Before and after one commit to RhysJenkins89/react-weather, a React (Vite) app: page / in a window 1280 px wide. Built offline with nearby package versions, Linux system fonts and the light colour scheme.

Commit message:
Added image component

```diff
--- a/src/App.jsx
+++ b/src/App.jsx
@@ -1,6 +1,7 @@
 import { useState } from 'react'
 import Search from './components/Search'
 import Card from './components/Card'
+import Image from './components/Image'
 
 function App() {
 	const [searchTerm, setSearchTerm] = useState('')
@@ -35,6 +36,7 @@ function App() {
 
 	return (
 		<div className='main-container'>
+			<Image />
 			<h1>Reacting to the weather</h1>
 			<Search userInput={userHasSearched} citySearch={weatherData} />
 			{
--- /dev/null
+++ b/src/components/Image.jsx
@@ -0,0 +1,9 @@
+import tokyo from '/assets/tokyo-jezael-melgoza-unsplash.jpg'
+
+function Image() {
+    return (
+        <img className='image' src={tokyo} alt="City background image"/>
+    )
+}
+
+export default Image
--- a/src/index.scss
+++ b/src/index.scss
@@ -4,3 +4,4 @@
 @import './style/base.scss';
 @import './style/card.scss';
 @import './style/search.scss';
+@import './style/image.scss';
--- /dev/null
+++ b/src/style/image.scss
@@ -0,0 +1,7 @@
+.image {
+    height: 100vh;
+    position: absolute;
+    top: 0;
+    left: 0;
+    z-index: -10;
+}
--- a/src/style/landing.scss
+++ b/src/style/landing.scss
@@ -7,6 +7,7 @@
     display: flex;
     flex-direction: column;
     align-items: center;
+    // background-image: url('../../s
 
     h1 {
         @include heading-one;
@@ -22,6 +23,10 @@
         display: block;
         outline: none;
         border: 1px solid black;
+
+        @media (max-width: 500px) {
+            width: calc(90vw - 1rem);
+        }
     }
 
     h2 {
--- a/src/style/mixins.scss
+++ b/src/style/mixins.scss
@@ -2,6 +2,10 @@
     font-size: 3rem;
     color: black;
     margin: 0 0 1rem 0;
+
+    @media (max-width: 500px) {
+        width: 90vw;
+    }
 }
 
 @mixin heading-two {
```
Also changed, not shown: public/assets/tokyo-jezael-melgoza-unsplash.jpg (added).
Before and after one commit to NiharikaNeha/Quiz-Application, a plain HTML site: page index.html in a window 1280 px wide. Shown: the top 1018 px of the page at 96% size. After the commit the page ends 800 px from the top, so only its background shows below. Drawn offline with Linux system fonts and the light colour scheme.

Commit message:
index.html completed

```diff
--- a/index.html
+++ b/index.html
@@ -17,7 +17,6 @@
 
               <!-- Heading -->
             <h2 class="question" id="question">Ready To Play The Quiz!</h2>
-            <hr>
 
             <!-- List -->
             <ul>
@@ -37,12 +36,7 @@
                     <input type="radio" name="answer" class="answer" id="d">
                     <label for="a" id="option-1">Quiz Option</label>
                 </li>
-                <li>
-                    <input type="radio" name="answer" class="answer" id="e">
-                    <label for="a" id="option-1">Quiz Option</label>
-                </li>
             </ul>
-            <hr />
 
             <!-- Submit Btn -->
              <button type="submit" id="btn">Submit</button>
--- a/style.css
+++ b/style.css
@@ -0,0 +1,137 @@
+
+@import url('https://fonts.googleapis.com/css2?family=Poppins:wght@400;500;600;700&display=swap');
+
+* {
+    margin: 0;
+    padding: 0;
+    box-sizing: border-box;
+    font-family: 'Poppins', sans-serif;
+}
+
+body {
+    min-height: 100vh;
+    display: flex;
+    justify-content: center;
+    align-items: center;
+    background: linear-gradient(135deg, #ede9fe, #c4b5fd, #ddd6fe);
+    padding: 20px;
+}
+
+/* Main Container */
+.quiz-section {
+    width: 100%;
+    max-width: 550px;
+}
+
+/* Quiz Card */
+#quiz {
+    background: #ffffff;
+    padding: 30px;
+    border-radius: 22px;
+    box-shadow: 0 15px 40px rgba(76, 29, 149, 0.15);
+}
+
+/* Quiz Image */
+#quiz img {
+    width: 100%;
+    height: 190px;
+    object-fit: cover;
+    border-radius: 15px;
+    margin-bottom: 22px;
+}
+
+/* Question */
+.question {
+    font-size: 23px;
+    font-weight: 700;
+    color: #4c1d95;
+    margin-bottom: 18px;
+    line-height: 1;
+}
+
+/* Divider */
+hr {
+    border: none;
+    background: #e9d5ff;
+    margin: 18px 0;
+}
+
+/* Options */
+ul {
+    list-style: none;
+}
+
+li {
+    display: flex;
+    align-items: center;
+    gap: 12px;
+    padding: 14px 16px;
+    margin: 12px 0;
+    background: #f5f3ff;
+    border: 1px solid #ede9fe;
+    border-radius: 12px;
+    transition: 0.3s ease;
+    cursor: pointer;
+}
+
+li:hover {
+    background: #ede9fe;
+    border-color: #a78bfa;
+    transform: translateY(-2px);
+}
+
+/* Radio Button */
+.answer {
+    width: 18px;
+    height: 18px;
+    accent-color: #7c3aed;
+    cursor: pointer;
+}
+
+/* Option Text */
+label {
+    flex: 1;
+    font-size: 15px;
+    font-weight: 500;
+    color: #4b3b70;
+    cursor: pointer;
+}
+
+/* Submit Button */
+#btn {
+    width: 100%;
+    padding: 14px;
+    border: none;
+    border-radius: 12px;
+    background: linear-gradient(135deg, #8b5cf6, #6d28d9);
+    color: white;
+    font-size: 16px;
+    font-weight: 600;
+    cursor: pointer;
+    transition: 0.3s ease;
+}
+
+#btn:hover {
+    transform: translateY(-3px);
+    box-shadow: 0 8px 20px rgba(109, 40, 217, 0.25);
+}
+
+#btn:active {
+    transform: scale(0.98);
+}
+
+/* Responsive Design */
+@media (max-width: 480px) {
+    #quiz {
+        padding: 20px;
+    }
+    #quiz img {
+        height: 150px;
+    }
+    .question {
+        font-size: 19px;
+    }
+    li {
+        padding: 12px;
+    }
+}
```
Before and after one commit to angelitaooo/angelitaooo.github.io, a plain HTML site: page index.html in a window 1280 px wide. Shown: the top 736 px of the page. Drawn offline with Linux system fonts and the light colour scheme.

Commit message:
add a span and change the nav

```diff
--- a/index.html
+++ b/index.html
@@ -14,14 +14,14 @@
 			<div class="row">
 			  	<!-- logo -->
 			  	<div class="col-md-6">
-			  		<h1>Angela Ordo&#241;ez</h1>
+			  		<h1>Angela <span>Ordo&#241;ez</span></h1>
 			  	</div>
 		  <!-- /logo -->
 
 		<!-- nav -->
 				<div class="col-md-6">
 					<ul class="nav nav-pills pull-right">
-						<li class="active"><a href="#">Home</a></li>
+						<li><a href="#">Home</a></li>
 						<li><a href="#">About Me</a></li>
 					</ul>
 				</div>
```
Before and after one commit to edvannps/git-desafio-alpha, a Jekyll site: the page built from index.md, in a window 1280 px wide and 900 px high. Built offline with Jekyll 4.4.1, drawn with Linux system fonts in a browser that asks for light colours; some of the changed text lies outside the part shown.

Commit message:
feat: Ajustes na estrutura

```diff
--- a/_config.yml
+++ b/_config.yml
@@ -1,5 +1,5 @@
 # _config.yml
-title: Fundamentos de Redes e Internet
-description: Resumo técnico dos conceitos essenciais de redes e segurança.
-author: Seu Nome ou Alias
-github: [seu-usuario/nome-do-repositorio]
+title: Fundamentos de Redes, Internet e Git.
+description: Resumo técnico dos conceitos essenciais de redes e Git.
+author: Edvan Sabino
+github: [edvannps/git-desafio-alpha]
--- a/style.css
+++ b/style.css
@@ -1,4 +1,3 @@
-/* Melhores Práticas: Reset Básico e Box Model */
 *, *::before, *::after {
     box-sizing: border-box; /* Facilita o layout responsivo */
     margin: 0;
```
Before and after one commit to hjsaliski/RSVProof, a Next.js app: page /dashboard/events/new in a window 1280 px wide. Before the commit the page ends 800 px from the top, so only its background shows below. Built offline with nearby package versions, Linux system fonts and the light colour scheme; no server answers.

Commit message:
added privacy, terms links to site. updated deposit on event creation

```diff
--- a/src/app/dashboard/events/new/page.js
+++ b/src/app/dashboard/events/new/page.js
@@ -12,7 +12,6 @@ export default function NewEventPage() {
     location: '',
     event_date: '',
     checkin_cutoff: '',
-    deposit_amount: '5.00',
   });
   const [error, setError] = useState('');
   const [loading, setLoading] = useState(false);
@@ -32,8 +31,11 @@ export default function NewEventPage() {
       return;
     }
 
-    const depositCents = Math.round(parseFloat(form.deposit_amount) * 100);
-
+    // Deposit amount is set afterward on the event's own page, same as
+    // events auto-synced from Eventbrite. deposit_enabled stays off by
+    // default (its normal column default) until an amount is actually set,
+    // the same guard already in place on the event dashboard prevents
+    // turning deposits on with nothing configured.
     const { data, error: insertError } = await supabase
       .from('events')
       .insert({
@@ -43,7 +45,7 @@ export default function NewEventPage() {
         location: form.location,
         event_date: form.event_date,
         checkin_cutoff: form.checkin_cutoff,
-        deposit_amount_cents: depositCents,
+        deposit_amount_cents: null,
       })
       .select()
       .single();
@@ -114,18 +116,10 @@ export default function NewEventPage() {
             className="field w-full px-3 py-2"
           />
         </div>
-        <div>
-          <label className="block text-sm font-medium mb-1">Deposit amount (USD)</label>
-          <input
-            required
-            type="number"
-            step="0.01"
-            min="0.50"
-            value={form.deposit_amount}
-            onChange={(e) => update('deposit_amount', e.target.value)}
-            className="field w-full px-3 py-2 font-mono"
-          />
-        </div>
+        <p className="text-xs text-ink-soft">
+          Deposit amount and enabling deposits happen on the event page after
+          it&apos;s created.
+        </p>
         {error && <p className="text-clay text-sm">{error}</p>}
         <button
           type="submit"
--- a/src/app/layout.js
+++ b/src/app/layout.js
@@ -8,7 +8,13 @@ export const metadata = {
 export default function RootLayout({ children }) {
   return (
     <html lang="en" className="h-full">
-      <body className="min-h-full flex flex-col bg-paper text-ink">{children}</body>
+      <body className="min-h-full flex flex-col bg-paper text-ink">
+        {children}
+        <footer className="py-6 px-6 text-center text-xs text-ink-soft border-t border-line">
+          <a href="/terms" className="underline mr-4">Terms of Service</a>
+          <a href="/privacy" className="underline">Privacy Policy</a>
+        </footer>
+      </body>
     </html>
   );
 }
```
____________________
◆ **AIM OF THE TASK**: Check each line of the listing for the word "unsplash" and state how many lines contain it, with no other words.

◆ **RESULT FOR THIS TASK**: 2